I have a mental checklist that I use to choose plants for my garden. It goes like this:

1. Is it pretty? If I like the plant’s looks, I go on to:

2. Is it native to this area? There are many definitions of “native plant.” I mean, according to good authorities, was it growing here, in northern New Jersey, before European settlement? If it most likely was, the next question is:

3. Is it a pure species? I greatly prefer species to hybrids or cultivars or varieties. Species are fertile, and I want to be able to collect seeds. Species were designed by nature, not by plant growers or scientists, so they are likely to produce flowers in colors that pollinators can recognize and that are not so big the stems can’t support them. If I can find a pure species, the next question is:
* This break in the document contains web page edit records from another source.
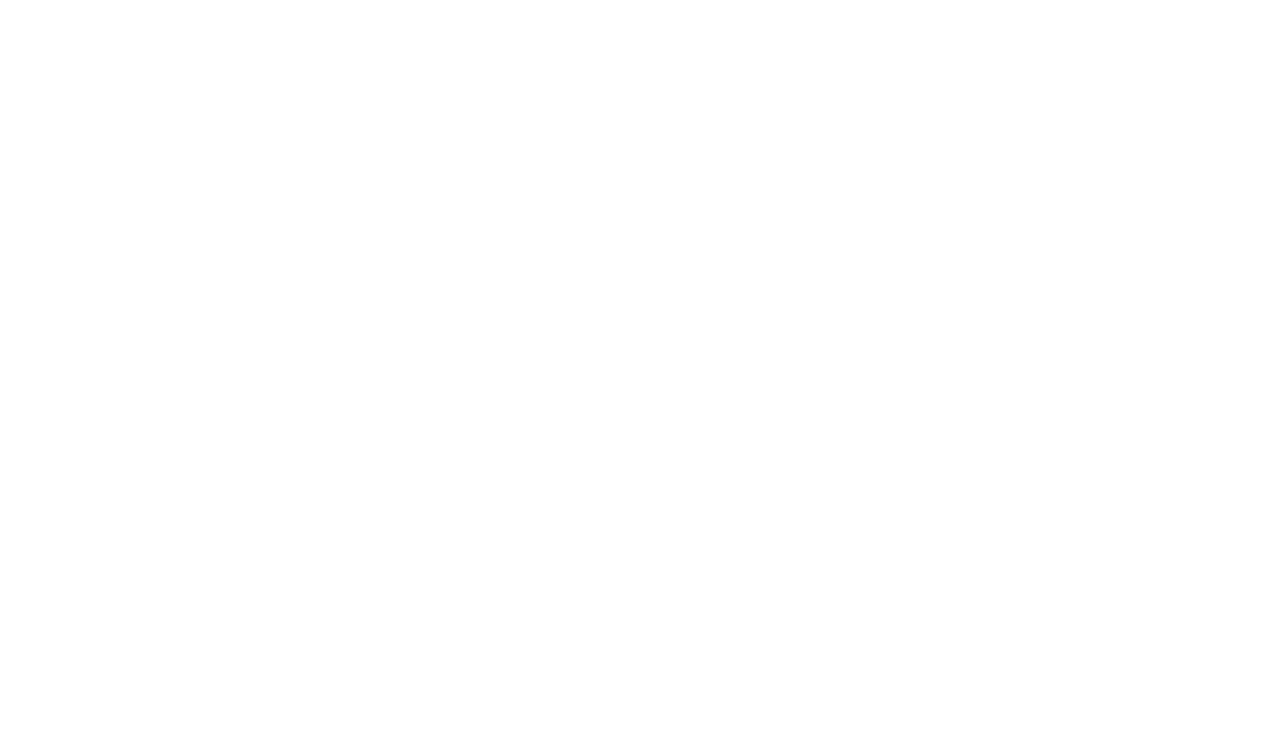
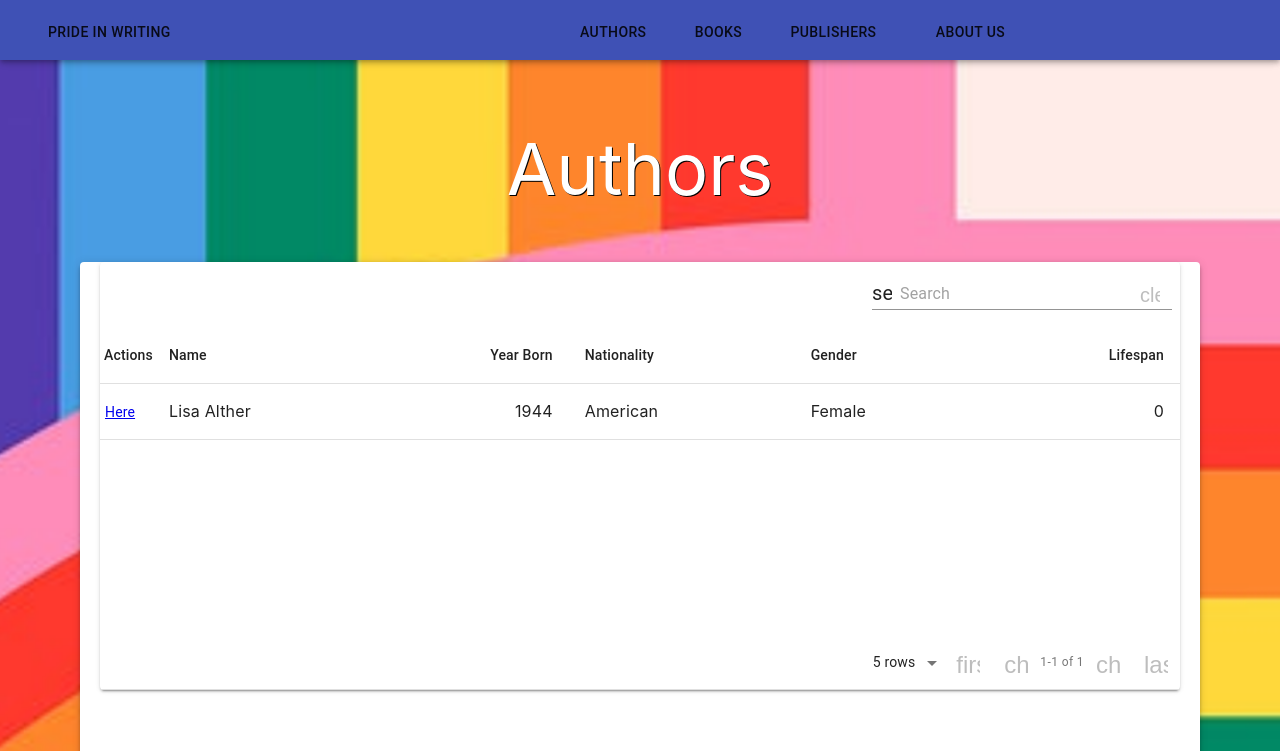
Before and after one commit to lum1nouz/Pride-In-Writing, a React (Create React App) app in the folder front-end/: page /listPage in a window 1280 px wide. Shown: the top 751 px of the page. Built offline with nearby package versions, Linux system fonts and the light colour scheme.

Commit message:
Closes #11, added common listPage

```diff
--- a/front-end/package.json
+++ b/front-end/package.json
@@ -12,6 +12,7 @@
     "@types/react": "^17.0.0",
     "@types/react-dom": "^17.0.0",
     "bootstrap": "5.1.1",
+    "material-table": "^1.69.3",
     "react": "^17.0.2",
     "react-bootstrap": "^2.0.0-rc.0",
     "react-dom": "^17.0.2",
--- a/front-end/src/App.tsx
+++ b/front-end/src/App.tsx
@@ -3,6 +3,7 @@
 import Header from './components/Header/Header'
 import './App.css';
 import Page  from './components/Page/Page';
+import ListPage from './components/ListPage/ListPage'
 import testPage  from './components/Page/testPage';
 import { Route, Link, Switch } from 'react-router-dom';
 
@@ -13,7 +14,7 @@
         <Route exact path="/" component={testPage}/>
         <Route exact path="/page" component={Page}/>
         <Route exact path="/page" component={Page}/>
-        <Route exact path="/page" component={Page}/>
+        <Route exact path="/listPage" component={ListPage}/>
     </div>
   );
 }
--- /dev/null
+++ b/front-end/src/components/ListPage/ListPage.tsx
@@ -0,0 +1,92 @@
+import React from 'react';
+import { Paper, Button} from '@material-ui/core'
+import Header from '../Header/Header';
+import css from './listPage.module.css';
+import bgPhoto from '../../Assets/bgPhoto.jpg'
+import { Parallax, Background } from 'react-parallax';
+import MaterialTable from 'material-table';
+import internal from 'stream';
+import { Link } from 'react-router-dom';
+
+type rowdata ={
+    name: string,
+    yearBorn: number,
+    nationality: string,
+    gender: string,
+    lifespan: number
+}
+
+const dataStore = [
+    {
+        name: "Lisa Alther",
+        yearBorn: 1944,
+        "nationality": "American",
+        "gender": "Female" ,
+        "lifespan": 0
+    }
+];
+
+type props = {
+
+}
+
+type state = {
+
+}
+
+class ListPage extends React.Component<props, state> {
+    state: state = {
+
+    }
+
+    render(){
+        return (
+            <div>
+                <Header></Header>
+                <Parallax bgImage={bgPhoto} strength = {500} className={css.parrallaxCont}>
+                    <div style={{}}>
+                        <div className={css.titleText}> Authors </div>
+                        <Paper elevation={4} className={css.paperCont}>
+                            <MaterialTable style={{marginTop: 50, marginLeft: 20, marginRight: 20}}
+                                columns ={[
+                                    {title: "Name", field: "name", type: "string"},
+                                    {title: "Year Born", field: "yearBorn", type: "numeric"},
+                                    {title: "Nationality", field: "nationality", type: "string"},
+                                    {title: "Gender", field: "gender", type: "string"},
+                                    {title: "Lifespan", field: "lifespan", type: "numeric"}
+                                ]}
+                                data={dataStore}
+                                title =""
+                                actions={[
+                                    {
+                                      icon: () => <div>Here</div>,
+                                      tooltip: "Save User",
+                                      onClick: (event, rowData?) => alert("You saved " + (rowData as rowdata).name)
+                                    }
+                                ]}
+                                components={{
+                                    Action: (props) => (
+                                        // <Button
+                                        // onClick={(event) => props.action.onClick(event, props.data)}
+                                        // color="primary"
+                                        // variant="text"
+                                        // style={{ textTransform: "none" }}
+                                        // size="small"
+                                        // >
+                                        // Save
+                                        // </Button>
+                                        <Link to="/page"> Here</Link>
+                                    )
+                                }}/>
+
+
+                        </Paper>
+                    </div>
+                </Parallax>
+            </div>
+        )
+    }
+
+}
+
+export default ListPage
--- /dev/null
+++ b/front-end/src/components/ListPage/listPage.module.css
@@ -0,0 +1,31 @@
+.paperStyle{
+    position: 'relative';
+    margin-top: 100px;
+    margin-left: 30px;
+    margin-right: 30px;
+    height: 300px;
+  }
+
+.parrallaxCont{
+    margin-top: 50px;
+    height: 1450px;
+}
+
+.titleText{
+    margin-top: 75px;
+    font-size: 72px;
+    text-align: center;
+    color: white;
+    text-shadow: 1px 1px black;
+}
+
+.materialTable{
+    margin-top: 20px;
+}
+
+.paperCont{
+    margin-top: 50px;
+    margin-left: 80px;
+    margin-right: 80px;
+    height: 1200px;
+}
--- a/front-end/src/components/Page/test.module.css
+++ b/front-end/src/components/Page/test.module.css
@@ -5,3 +5,16 @@
   margin-right: 30px;
   height: 300px;
 }
+
+.parrallaxCont{
+  margin-top: 50px;
+  height: 1450px;
+}
+
+
+.paperCont{
+  margin-top: 50px;
+  margin-left: 80px;
+  margin-right: 80px;
+  height: 1200px;
+}
--- a/front-end/src/components/Page/testPage.tsx
+++ b/front-end/src/components/Page/testPage.tsx
@@ -4,20 +4,6 @@
 import css from './test.module.css';
 import bgPhoto from '../../Assets/bgPhoto.jpg'
 import { Parallax, Background } from 'react-parallax';
-
-const styles = {
-        parrallaxCont: {
-            margintop: 100,
-            height: 1500
-        },
-        paperCont: {
-            marginTop: 200,
-            marginLeft: 80,
-            marginRight: 80,
-            height: 1200
-        }
-    }
-
 
 type props = {
 
@@ -36,9 +22,9 @@
         return (
             <div>
                 <Header></Header>
-                <Parallax bgImage={bgPhoto} strength = {500} style={styles.parrallaxCont}>
+                <Parallax bgImage={bgPhoto} strength = {500} className={css.parrallaxCont}>
                     <div style={{}}>
-                        <Paper elevation={4} style={styles.paperCont}>
+                        <Paper elevation={4} className={css.paperCont}>
 
 
                             {/*     INSERT ELEMETS HERE (DETETE BRACKETS)       */}
```
Also changed, not shown: 1 other file (tests, documents, lock files or other folders).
4. Is it adapted to the specific site? No matter how pretty or how native, there’s no point in planting something that can’t survive in the specific soil, water, and light conditions; there’s no point in planting a large tree in a small bed or groundcover where you need a shrub or a wetland plant in dry soil. If it is adapted to the site, I ask:
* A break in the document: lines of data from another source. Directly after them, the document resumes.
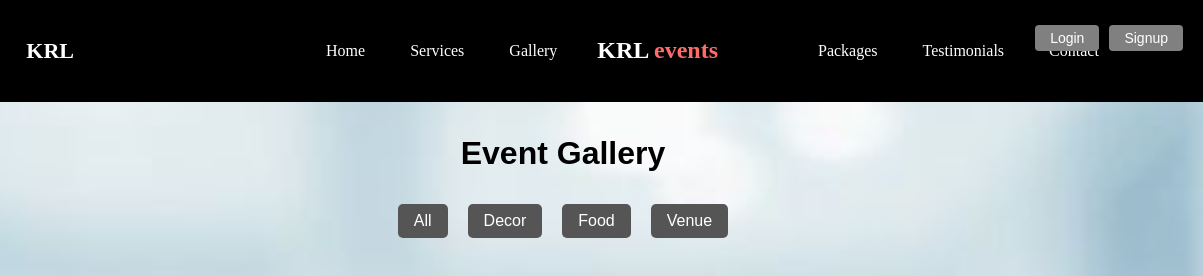
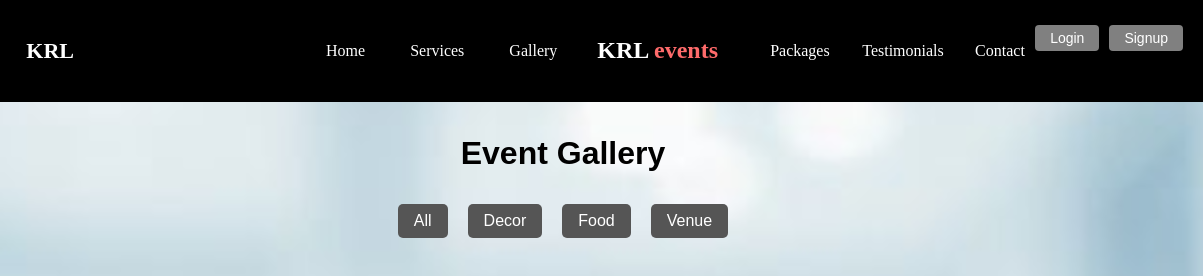
Before and after one commit to dada0706/dada0706.github.io, a plain HTML site: page Gallery.html in a window 1280 px wide. Shown: the top 276 px of the page, 77-1280 px from the left. Drawn offline with Linux system fonts and the light colour scheme; grey boxes are pictures that could not be loaded.

Commit message:
Update Gallery.html

```diff
--- a/Gallery.html
+++ b/Gallery.html
@@ -25,9 +25,9 @@
           <span>KRL <span class="highlight">events</span></span>
         </div>
         <ul class="nav-right">
-          <li><a href="packages.html">Packages</a></li>
-          <li><a href="testimonials.html">Testimonials</a></li>
-          <li><a href="contact.html">Contact</a></li>
+          <li><a href="packages.html"style="margin-left:-35%;">Packages</a></li>
+          <li><a href="testimonials.html"style="margin-left:-20%;">Testimonials</a></li>
+          <li><a href="contact.html"style="margin-left:-20%;">Contact</a></li>
         </ul>
       </nav>
 
```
5. It is useful to wildlife? I plant for the birds and the butterflies and the myriad pollinators too small to notice or to name. I check reference books and field guides to find out what the critters want to eat. Chokecherry yes, redbud no. Space is limited, and one is useful to a wider variety of species than the other. If it’s a good wildlife plant, I ask:

6. Is it common in the area? There are few plants more useful to a wider range of animal species than oaks, but there are already lots of oaks (there are also lots of redbuds, because people plant them as front-lawn specimens). So I’ll plant something else, equally useful, that used to be common but is now missing–like serviceberry and elderberry. Once I decide on that rarer plant, I need to ask:
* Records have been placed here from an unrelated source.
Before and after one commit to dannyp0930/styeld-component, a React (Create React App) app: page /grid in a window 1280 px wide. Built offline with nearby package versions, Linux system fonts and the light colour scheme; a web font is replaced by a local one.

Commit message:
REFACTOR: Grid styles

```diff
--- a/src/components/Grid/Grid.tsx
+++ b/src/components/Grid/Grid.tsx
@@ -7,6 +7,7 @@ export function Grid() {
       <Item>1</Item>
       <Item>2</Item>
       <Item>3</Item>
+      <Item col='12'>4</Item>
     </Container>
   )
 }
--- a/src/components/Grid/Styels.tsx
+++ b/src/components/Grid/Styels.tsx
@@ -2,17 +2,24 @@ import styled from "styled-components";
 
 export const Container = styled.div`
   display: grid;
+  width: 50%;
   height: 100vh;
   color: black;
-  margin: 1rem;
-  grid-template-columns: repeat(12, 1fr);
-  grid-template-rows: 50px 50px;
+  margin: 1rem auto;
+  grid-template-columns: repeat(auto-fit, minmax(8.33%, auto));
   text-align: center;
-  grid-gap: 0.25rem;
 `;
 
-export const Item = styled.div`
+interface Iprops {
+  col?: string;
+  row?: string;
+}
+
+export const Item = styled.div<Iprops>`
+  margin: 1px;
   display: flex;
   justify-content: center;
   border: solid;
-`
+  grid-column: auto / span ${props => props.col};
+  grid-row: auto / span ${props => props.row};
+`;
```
7. Can I find a commercial source? This is usually the problem. I choose plants for clients for a living, so I’ve developed a fairly wide range of sources, but I often wind up substituting a different species after a fruitless search. Sometimes the plant I want finally appears on the market, sometimes it never does. I would like a local source but will settle for a midwestern one. If I can find a source, the final question is:

8. How was the plant grown? I want healthy plants, and I particularly want plants that were grown in a nursery, not collected from the wild. I would prefer to inspect the plants myself, but I’ll settle for mail order from a reputable grower if absolutely necessary.


Chokeberries (Aronia melanocarpa) at the end of July. The birds devour them the second they are fully ripe.

Buds of spring

All the early bloomers are late–when was the last time that forsythia hadn’t bloomed by April 10? But buds are perceptively swelling every day. Here’s what two of my favorite spring-blooming shrubs looked like this evening.


Spicebush (Lindera benzoin) and


serviceberry (Amelanchier, probably sanguinea; I planted it almost 20 years ago)

My husband takes most of the pictures on this blog; certainly he takes all the beautiful ones. We’re going to do a day-by-day series of photos so you can see how the flowers on these lovely shrubs unfurl.

Winter woes


OK, it’s not pretty anymore. It’s just boring and annoying and frustrating and COLD, and another storm is expected on Monday. And according to the National Weather Service Climate Prediction Center, we have an above-average chance of below-average temperatures (isn’t that a great phrase?) for the next month.

The sun is now so strong that even on a day when the temperature doesn’t go above the mid-twenties, the water remains liquid in the puddles. If we weren’t still buried under almost a foot of frozen snow, the snowdrops, winter aconites, and crocuses would be blooming, the daffodil foliage would be up, and I’d be thinking about sowing seeds for cool-season greens this weekend. And checking the hazelnut and spicebush shrubs for the first signs of bloom.

But still, spring is bound to come, right? Have a good weekend, and stay warm.